TASK :: Lines holding the word "subgraph": how many does the material below have? Answer with nothing but the number.

MATERIAL PROVIDED ::
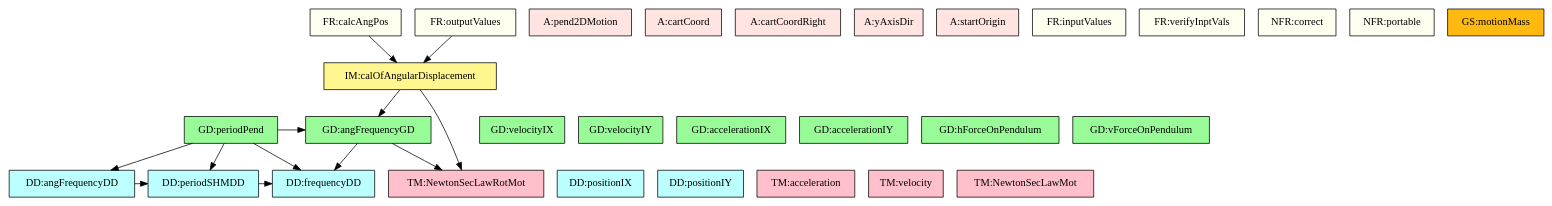
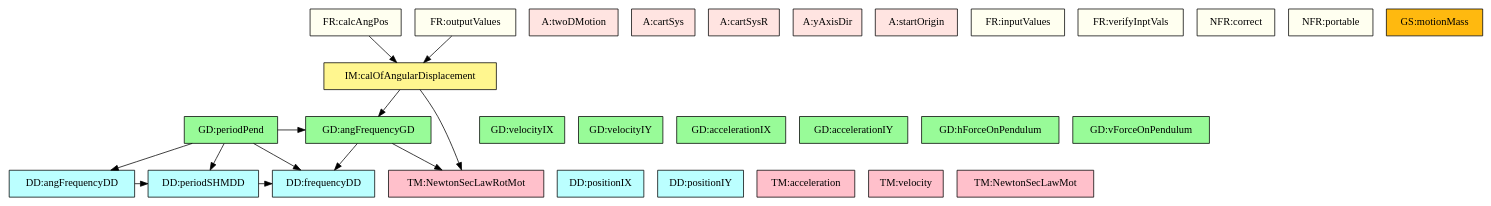
The diagram in code/stable/sglpendulum/TraceyGraph/allvsall.dot (JacquesCarette/Drasil), drawn with Graphviz before and after one commit. The commit also changed 7 other files, not shown here.

```diff
--- a/code/stable/sglpendulum/TraceyGraph/allvsall.dot
+++ b/code/stable/sglpendulum/TraceyGraph/allvsall.dot
@@ -1,88 +1,88 @@
 digraph allvsall {
 	angularFrequency -> period;
 	period -> frequency;
 	angFrequencyGD -> frequency;
 	angFrequencyGD -> newtonSLR;
 	periodPendGD -> frequency;
 	periodPendGD -> angularFrequency;
 	periodPendGD -> period;
 	periodPendGD -> angFrequencyGD;
 	angularDisplacementIM -> newtonSLR;
 	angularDisplacementIM -> angFrequencyGD;
 	calcAngPos -> angularDisplacementIM;
 	outputValues -> angularDisplacementIM;
 
 
-	pend2DMotion	[shape=box, color=black, style=filled, fillcolor=mistyrose, label="A:pend2DMotion"];
-	cartCoord	[shape=box, color=black, style=filled, fillcolor=mistyrose, label="A:cartCoord"];
-	cartCoordRight	[shape=box, color=black, style=filled, fillcolor=mistyrose, label="A:cartCoordRight"];
+	twoDMotion	[shape=box, color=black, style=filled, fillcolor=mistyrose, label="A:twoDMotion"];
+	cartSys	[shape=box, color=black, style=filled, fillcolor=mistyrose, label="A:cartSys"];
+	cartSysR	[shape=box, color=black, style=filled, fillcolor=mistyrose, label="A:cartSysR"];
 	yAxisDir	[shape=box, color=black, style=filled, fillcolor=mistyrose, label="A:yAxisDir"];
 	startOrigin	[shape=box, color=black, style=filled, fillcolor=mistyrose, label="A:startOrigin"];
 
 	subgraph A {
 	rank="same"
-	{pend2DMotion, cartCoord, cartCoordRight, yAxisDir, startOrigin}
+	{twoDMotion, cartSys, cartSysR, yAxisDir, startOrigin}
 	}
 
 	ixPos	[shape=box, color=black, style=filled, fillcolor=paleturquoise1, label="DD:positionIX"];
 	iyPos	[shape=box, color=black, style=filled, fillcolor=paleturquoise1, label="DD:positionIY"];
 	frequency	[shape=box, color=black, style=filled, fillcolor=paleturquoise1, label="DD:frequencyDD"];
 	angularFrequency	[shape=box, color=black, style=filled, fillcolor=paleturquoise1, label="DD:angFrequencyDD"];
 	period	[shape=box, color=black, style=filled, fillcolor=paleturquoise1, label="DD:periodSHMDD"];
 
 	subgraph DD {
 	rank="same"
 	{ixPos, iyPos, frequency, angularFrequency, period}
 	}
 
 	accelerationTM	[shape=box, color=black, style=filled, fillcolor=pink, label="TM:acceleration"];
 	velocityTM	[shape=box, color=black, style=filled, fillcolor=pink, label="TM:velocity"];
 	newtonSL	[shape=box, color=black, style=filled, fillcolor=pink, label="TM:NewtonSecLawMot"];
 	newtonSLR	[shape=box, color=black, style=filled, fillcolor=pink, label="TM:NewtonSecLawRotMot"];
 
 	subgraph TM {
 	rank="same"
 	{accelerationTM, velocityTM, newtonSL, newtonSLR}
 	}
 
 	xVel	[shape=box, color=black, style=filled, fillcolor=palegreen, label="GD:velocityIX"];
 	yVel	[shape=box, color=black, style=filled, fillcolor=palegreen, label="GD:velocityIY"];
 	xScalAcc	[shape=box, color=black, style=filled, fillcolor=palegreen, label="GD:accelerationIX"];
 	yScalAcc	[shape=box, color=black, style=filled, fillcolor=palegreen, label="GD:accelerationIY"];
 	hForceOnPendulum	[shape=box, color=black, style=filled, fillcolor=palegreen, label="GD:hForceOnPendulum"];
 	vForceOnPendulum	[shape=box, color=black, style=filled, fillcolor=palegreen, label="GD:vForceOnPendulum"];
 	angFrequencyGD	[shape=box, color=black, style=filled, fillcolor=palegreen, label="GD:angFrequencyGD"];
 	periodPendGD	[shape=box, color=black, style=filled, fillcolor=palegreen, label="GD:periodPend"];
 
 	subgraph GD {
 	rank="same"
 	{xVel, yVel, xScalAcc, yScalAcc, hForceOnPendulum, vForceOnPendulum, angFrequencyGD, periodPendGD}
 	}
 
 	angularDisplacementIM	[shape=box, color=black, style=filled, fillcolor=khaki1, label="IM:calOfAngularDisplacement"];
 
 	subgraph IM {
 	rank="same"
 	{angularDisplacementIM}
 	}
 
 	inputValues	[shape=box, color=black, style=filled, fillcolor=ivory, label="FR:inputValues"];
 	verifyInptVals	[shape=box, color=black, style=filled, fillcolor=ivory, label="FR:verifyInptVals"];
 	calcAngPos	[shape=box, color=black, style=filled, fillcolor=ivory, label="FR:calcAngPos"];
 	outputValues	[shape=box, color=black, style=filled, fillcolor=ivory, label="FR:outputValues"];
 	correct	[shape=box, color=black, style=filled, fillcolor=ivory, label="NFR:correct"];
 	portable	[shape=box, color=black, style=filled, fillcolor=ivory, label="NFR:portable"];
 
 	subgraph FR {
 	rank="same"
 	{inputValues, verifyInptVals, calcAngPos, outputValues, correct, portable}
 	}
 
 	motionMass	[shape=box, color=black, style=filled, fillcolor=darkgoldenrod1, label="GS:motionMass"];
 
 	subgraph GS {
 	rank="same"
 	{motionMass}
 	}
 
 }
```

OUTPUT FOR THIS TASK :: 7